If a line in the entries includes "Cloud", show that line.

▶ INFORMATION SHOWN:
+===+

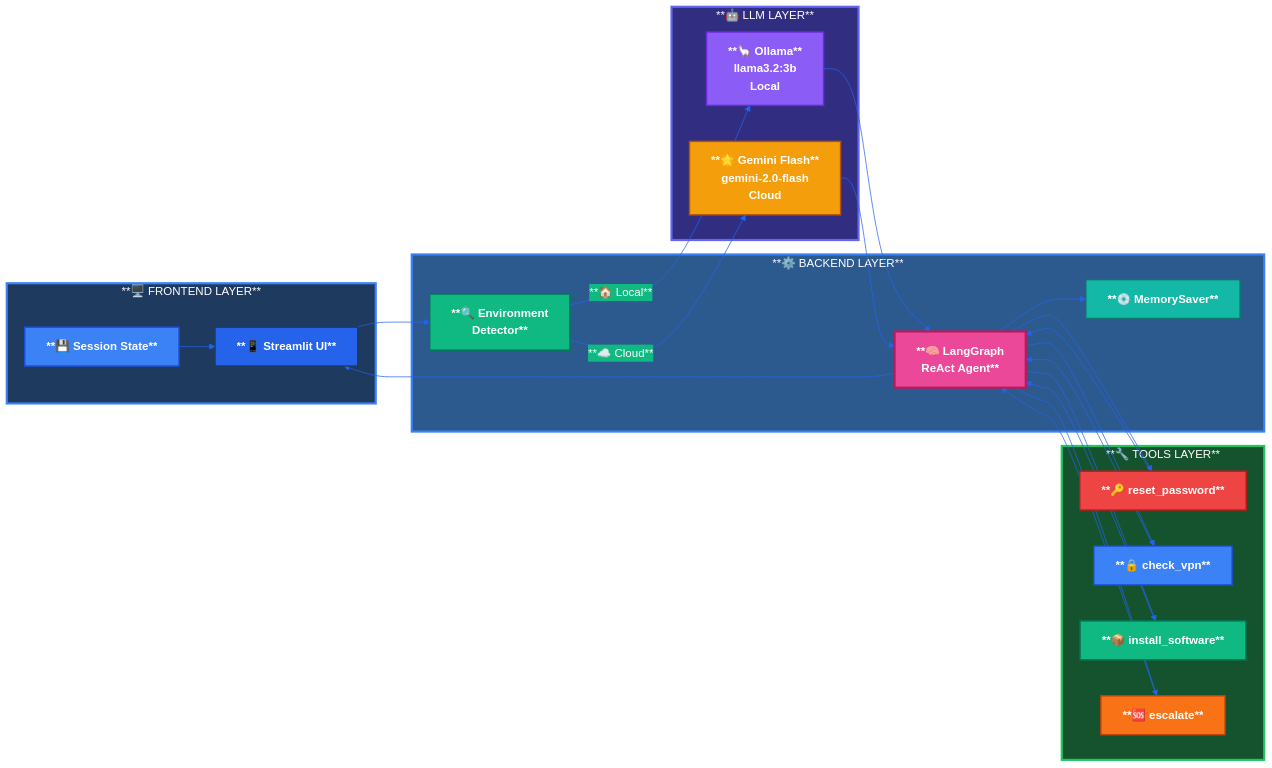
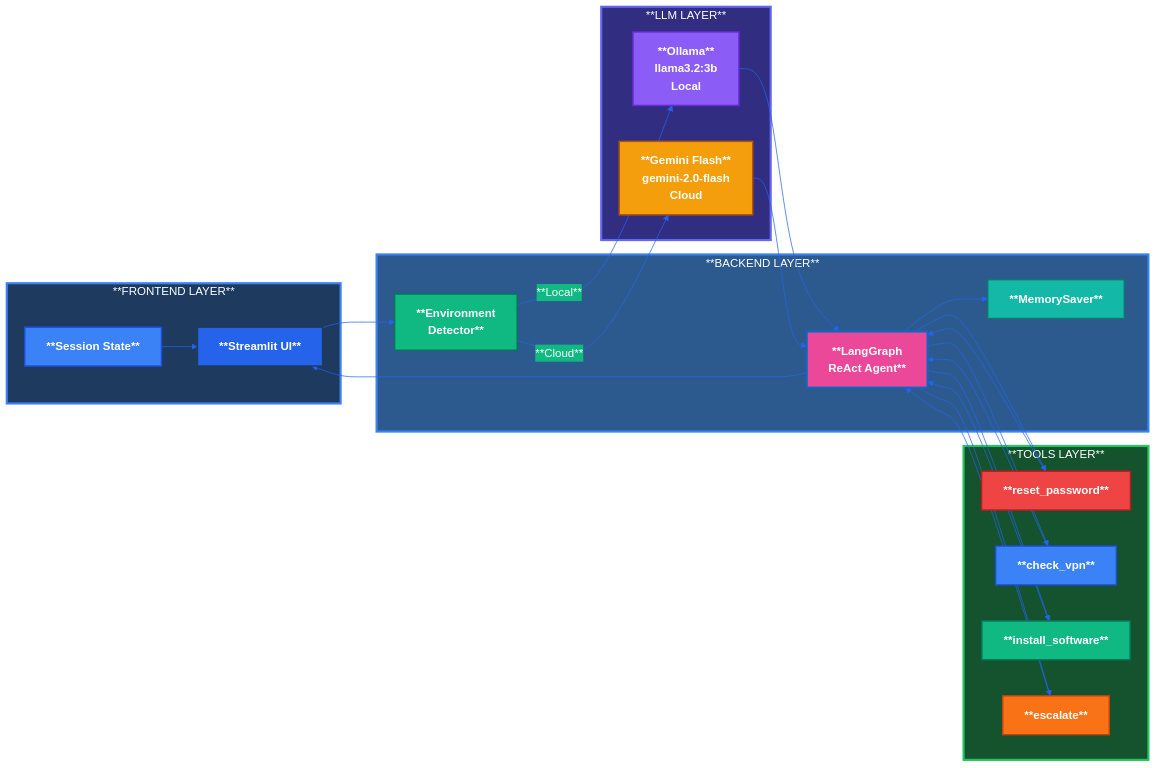
One commit to UzairRan/nexus-it-assistant changed the third of 4 diagrams in README.md. Above: the diagram before and after it, drawn with Mermaid. The commit also changed other lines of this file, not shown here.

````diff
--- a/README.md
+++ b/README.md
@@ -127,53 +127,53 @@
 ```mermaid
 %%{init: {'theme': 'base', 'themeVariables': { 'primaryColor': '#1E3A5F', 'primaryTextColor': '#FFFFFF', 'primaryBorderColor': '#3B82F6', 'lineColor': '#2563EB', 'secondaryColor': '#10B981', 'tertiaryColor': '#F8FAFC', 'tertiaryTextColor': '#1E293B', 'fontFamily': 'Arial, sans-serif', 'fontSize': '16px', 'fontWeight': 'bold'}}}%%
 flowchart LR
-    subgraph Frontend[**🖥️ FRONTEND LAYER**]
-        UI[**📱 Streamlit UI**]
-        SS[**💾 Session State**]
+    subgraph Frontend[**FRONTEND LAYER**]
+        UI[**Streamlit UI**]
+        SS[**Session State**]
     end
     
-    subgraph Backend[**⚙️ BACKEND LAYER**]
-        ED[**🔍 Environment<br/>Detector**]
-        LA[**🧠 LangGraph<br/>ReAct Agent**]
-        MEM[**💿 MemorySaver**]
+    subgraph Backend[**BACKEND LAYER**]
+        ED[**Environment<br/>Detector**]
+        LA[**LangGraph<br/>ReAct Agent**]
+        MEM[**MemorySaver**]
     end
     
-    subgraph LLM[**🤖 LLM LAYER**]
-        L1[**🦙 Ollama**<br/>llama3.2:3b<br/>Local]
-        L2[**🌟 Gemini Flash**<br/>gemini-2.0-flash<br/>Cloud]
+    subgraph LLM[**LLM LAYER**]
+        L1[**Ollama**<br/>llama3.2:3b<br/>Local]
+        L2[**Gemini Flash**<br/>gemini-2.0-flash<br/>Cloud]
     end
     
-    subgraph Tools[**🔧 TOOLS LAYER**]
-        T1[**🔑 reset_password**]
-        T2[**🔒 check_vpn**]
-        T3[**📦 install_software**]
-        T4[**🆘 escalate**]
+    subgraph Tools[**TOOLS LAYER**]
+        T1[**reset_password**]
+        T2[**check_vpn**]
+        T3[**install_software**]
+        T4[**escalate**]
     end
     
     UI --> ED
-    ED -->|**🏠 Local**| L1
-    ED -->|**☁️ Cloud**| L2
+    ED -->|**Local**| L1
+    ED -->|**Cloud**| L2
     L1 & L2 --> LA
     LA --> MEM
     LA --> T1 & T2 & T3 & T4
     T1 & T2 & T3 & T4 --> LA
     LA --> UI
     SS --> UI
 
     style Frontend fill:#1E3A5F,stroke:#3B82F6,stroke-width:3px,color:#FFFFFF
     style Backend fill:#2D5A8E,stroke:#3B82F6,stroke-width:3px,color:#FFFFFF
     style LLM fill:#312E81,stroke:#6366F1,stroke-width:3px,color:#FFFFFF
     style Tools fill:#14532D,stroke:#22C55E,stroke-width:3px,color:#FFFFFF
     
     style UI fill:#2563EB,stroke:#1E3A5F,stroke-width:2px,color:#FFFFFF,font-weight:bold
     style SS fill:#3B82F6,stroke:#1D4ED8,stroke-width:2px,color:#FFFFFF,font-weight:bold
     style ED fill:#10B981,stroke:#047857,stroke-width:2px,color:#FFFFFF,font-weight:bold
-    style LA fill:#EC4899,stroke:#BE185D,stroke-width:3px,color:#FFFFFF,font-weight:bold
+    style LA fill:#EC4899,stroke:#1565C0,stroke-width:3px,color:#FFFFFF,font-weight:bold
     style MEM fill:#14B8A6,stroke:#0F766E,stroke-width:2px,color:#FFFFFF,font-weight:bold
     style L1 fill:#8B5CF6,stroke:#6D28D9,stroke-width:2px,color:#FFFFFF,font-weight:bold
     style L2 fill:#F59E0B,stroke:#B45309,stroke-width:2px,color:#FFFFFF,font-weight:bold
     style T1 fill:#EF4444,stroke:#B91C1C,stroke-width:2px,color:#FFFFFF,font-weight:bold
     style T2 fill:#3B82F6,stroke:#1D4ED8,stroke-width:2px,color:#FFFFFF,font-weight:bold
     style T3 fill:#10B981,stroke:#047857,stroke-width:2px,color:#FFFFFF,font-weight:bold
     style T4 fill:#F97316,stroke:#C2410C,stroke-width:2px,color:#FFFFFF,font-weight:bold
 ```
````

+===+

▶ OUTPUT FOR THIS TASK:
-        L2[**🌟 Gemini Flash**<br/>gemini-2.0-flash<br/>Cloud]
+        L2[**Gemini Flash**<br/>gemini-2.0-flash<br/>Cloud]
-    ED -->|**☁️ Cloud**| L2
+    ED -->|**Cloud**| L2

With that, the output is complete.